### TO DO
For the records below, work out the number of lines holding "callback" and reply with only that.
━━━━━━━━━━━━━━━━━━━━━━━━━━━━━━
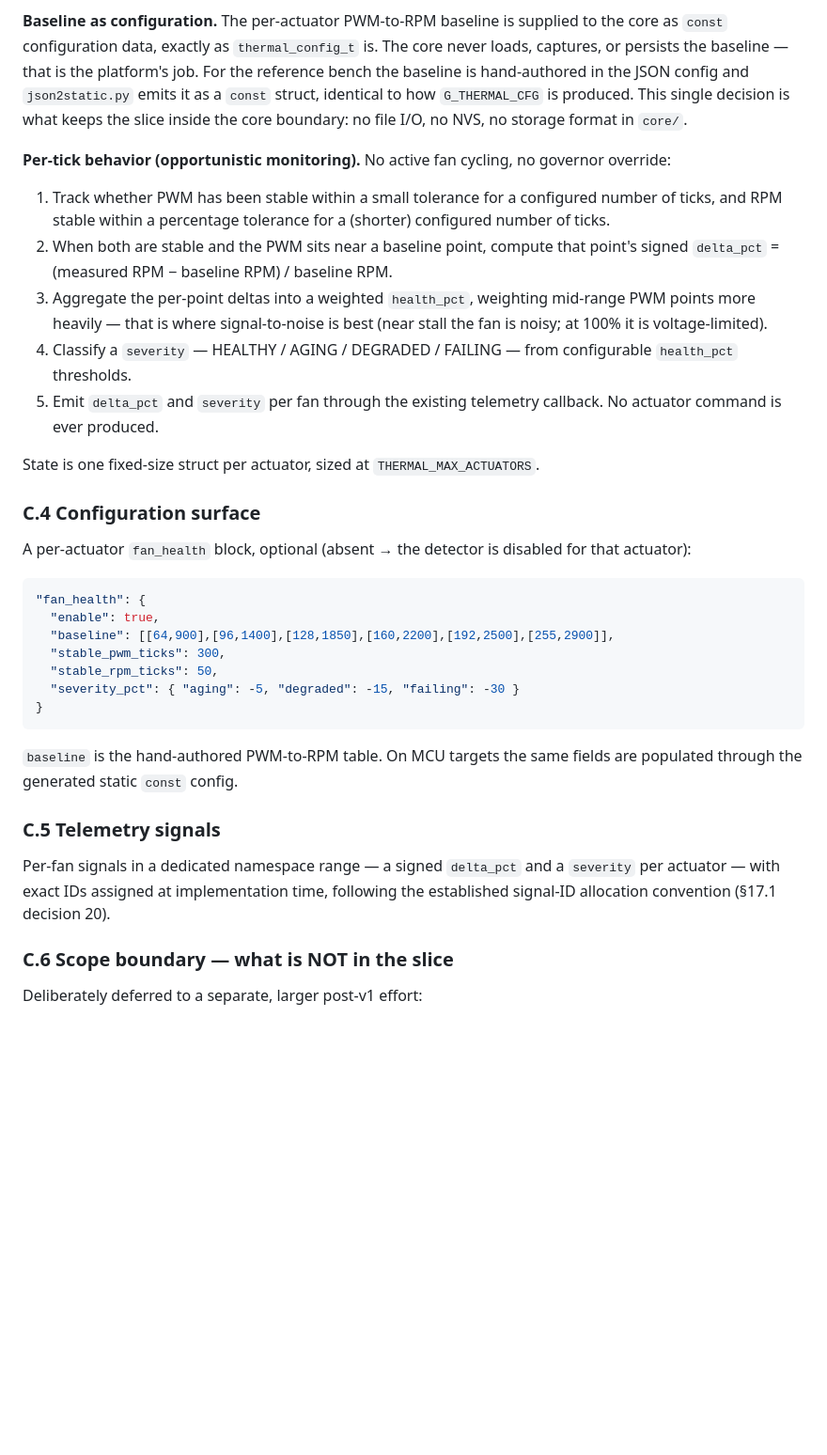
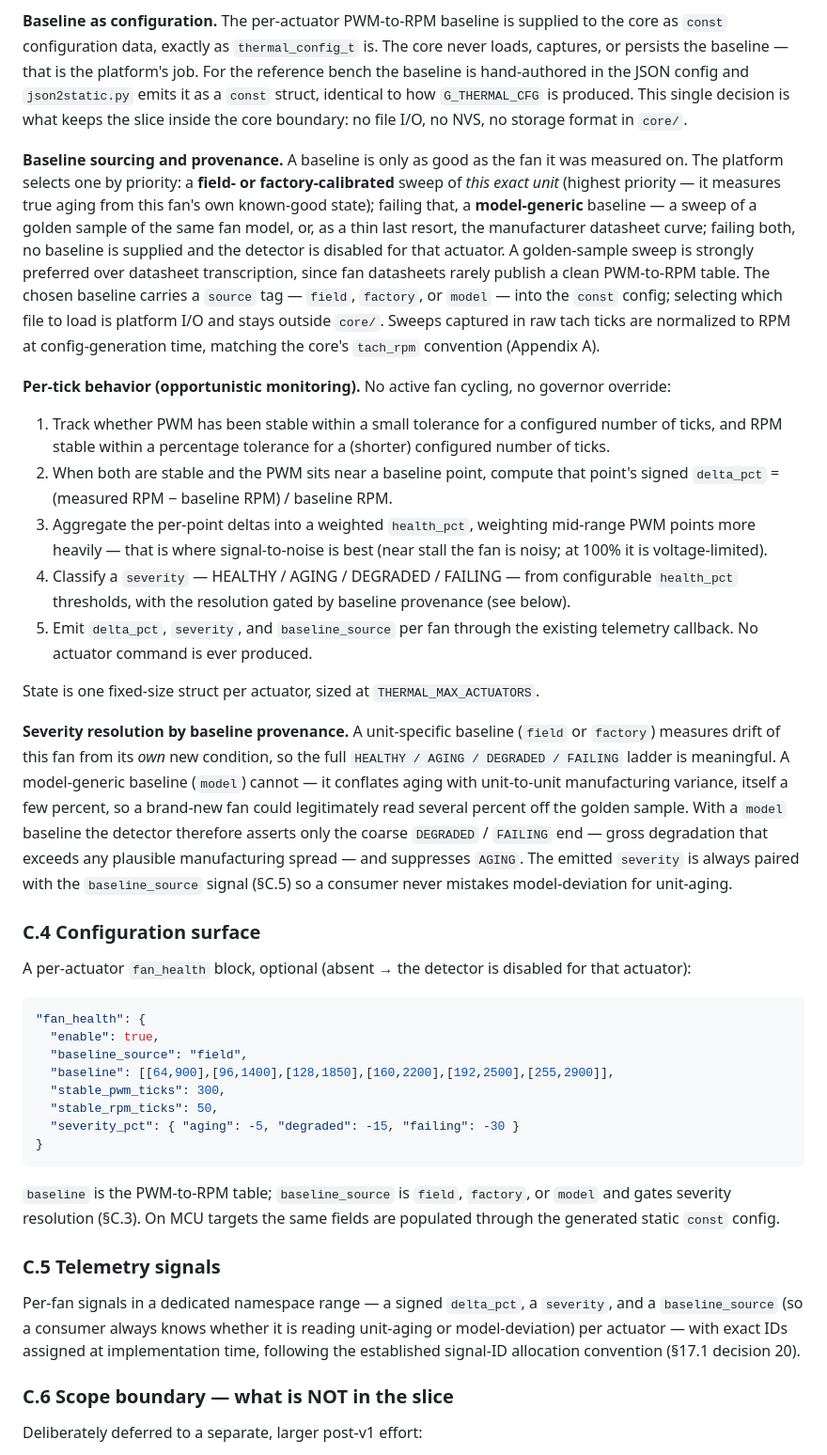
Before and after one commit to hackboxguy/thermal-core, a Markdown page: docs/thermal-core-prd.md, the part around the change. Shown at 94% size. Drawn GitHub-style; blank space fills up the shorter version.

Commit message:
Fold baseline provenance into the fan-health sketch
A fan-health baseline is only meaningful relative to the fan it
was measured on. A field/factory sweep of the actual unit
detects true aging; a datasheet or golden-sample baseline only
detects deviation from model-typical, which conflates aging
with unit-to-unit manufacturing variance.

PRD Appendix C now records:
- Baseline sourcing priority (platform-side, stays out of
  core/): field/factory unit-specific -> golden-sample/datasheet
  model-generic -> none = detector disabled. Golden-sample
  preferred over datasheet transcription.
- The chosen baseline carries a `source` tag (field/factory/
  model) into const config; a `baseline_source` telemetry
  signal travels with delta_pct/severity.
- Severity resolution gated by provenance: a unit-specific
  baseline earns the full HEALTHY/AGING/DEGRADED/FAILING ladder;
  a model-generic baseline asserts only DEGRADED/FAILING and
  suppresses AGING, so a fresh fan a few percent off the golden
  sample is not mislabelled.
- Sweeps captured in raw tach ticks normalize to RPM at
  config-generation time, matching the core's tach_rpm
  convention (Appendix A).

impl-plan Stage 17 updated to match: deliverable mentions the
provenance tag + gated resolution, and a unit test for the
gating (model baseline suppresses AGING) is added.

Co-Authored-By: Claude Opus 4.7 (1M context) <noreply@anthropic.com>

````diff
--- a/docs/thermal-core-prd.md
+++ b/docs/thermal-core-prd.md
@@ -1495,15 +1495,19 @@ A new compile-optional core module, `core/thermal_fan_health.{c,h}`, sibling to
 
 **Baseline as configuration.** The per-actuator PWM-to-RPM baseline is supplied to the core as `const` configuration data, exactly as `thermal_config_t` is. The core never loads, captures, or persists the baseline — that is the platform's job. For the reference bench the baseline is hand-authored in the JSON config and `json2static.py` emits it as a `const` struct, identical to how `G_THERMAL_CFG` is produced. This single decision is what keeps the slice inside the core boundary: no file I/O, no NVS, no storage format in `core/`.
 
+**Baseline sourcing and provenance.** A baseline is only as good as the fan it was measured on. The platform selects one by priority: a **field- or factory-calibrated** sweep of *this exact unit* (highest priority — it measures true aging from this fan's own known-good state); failing that, a **model-generic** baseline — a sweep of a golden sample of the same fan model, or, as a thin last resort, the manufacturer datasheet curve; failing both, no baseline is supplied and the detector is disabled for that actuator. A golden-sample sweep is strongly preferred over datasheet transcription, since fan datasheets rarely publish a clean PWM-to-RPM table. The chosen baseline carries a `source` tag — `field`, `factory`, or `model` — into the `const` config; selecting which file to load is platform I/O and stays outside `core/`. Sweeps captured in raw tach ticks are normalized to RPM at config-generation time, matching the core's `tach_rpm` convention (Appendix A).
+
 **Per-tick behavior (opportunistic monitoring).** No active fan cycling, no governor override:
 
 1. Track whether PWM has been stable within a small tolerance for a configured number of ticks, and RPM stable within a percentage tolerance for a (shorter) configured number of ticks.
 2. When both are stable and the PWM sits near a baseline point, compute that point's signed `delta_pct` = (measured RPM − baseline RPM) / baseline RPM.
 3. Aggregate the per-point deltas into a weighted `health_pct`, weighting mid-range PWM points more heavily — that is where signal-to-noise is best (near stall the fan is noisy; at 100% it is voltage-limited).
-4. Classify a `severity` — HEALTHY / AGING / DEGRADED / FAILING — from configurable `health_pct` thresholds.
-5. Emit `delta_pct` and `severity` per fan through the existing telemetry callback. No actuator command is ever produced.
+4. Classify a `severity` — HEALTHY / AGING / DEGRADED / FAILING — from configurable `health_pct` thresholds, with the resolution gated by baseline provenance (see below).
+5. Emit `delta_pct`, `severity`, and `baseline_source` per fan through the existing telemetry callback. No actuator command is ever produced.
 
 State is one fixed-size struct per actuator, sized at `THERMAL_MAX_ACTUATORS`.
+
+**Severity resolution by baseline provenance.** A unit-specific baseline (`field` or `factory`) measures drift of this fan from its *own* new condition, so the full `HEALTHY / AGING / DEGRADED / FAILING` ladder is meaningful. A model-generic baseline (`model`) cannot — it conflates aging with unit-to-unit manufacturing variance, itself a few percent, so a brand-new fan could legitimately read several percent off the golden sample. With a `model` baseline the detector therefore asserts only the coarse `DEGRADED` / `FAILING` end — gross degradation that exceeds any plausible manufacturing spread — and suppresses `AGING`. The emitted `severity` is always paired with the `baseline_source` signal (§C.5) so a consumer never mistakes model-deviation for unit-aging.
 
 ### C.4 Configuration surface
 
@@ -1512,6 +1516,7 @@ A per-actuator `fan_health` block, optional (absent → the detector is disabled
 ```json
 "fan_health": {
   "enable": true,
+  "baseline_source": "field",
   "baseline": [[64,900],[96,1400],[128,1850],[160,2200],[192,2500],[255,2900]],
   "stable_pwm_ticks": 300,
   "stable_rpm_ticks": 50,
@@ -1519,11 +1524,11 @@ A per-actuator `fan_health` block, optional (absent → the detector is disabled
 }
 ```
 
-`baseline` is the hand-authored PWM-to-RPM table. On MCU targets the same fields are populated through the generated static `const` config.
+`baseline` is the PWM-to-RPM table; `baseline_source` is `field`, `factory`, or `model` and gates severity resolution (§C.3). On MCU targets the same fields are populated through the generated static `const` config.
 
 ### C.5 Telemetry signals
 
-Per-fan signals in a dedicated namespace range — a signed `delta_pct` and a `severity` per actuator — with exact IDs assigned at implementation time, following the established signal-ID allocation convention (§17.1 decision 20).
+Per-fan signals in a dedicated namespace range — a signed `delta_pct`, a `severity`, and a `baseline_source` (so a consumer always knows whether it is reading unit-aging or model-deviation) per actuator — with exact IDs assigned at implementation time, following the established signal-ID allocation convention (§17.1 decision 20).
 
 ### C.6 Scope boundary — what is NOT in the slice
 
````
Also changed, not shown: docs/thermal-core-implementation-plan.md (+2 -2 lines).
━━━━━━━━━━━━━━━━━━━━━━━━━━━━━━
### ANSWER BOX
2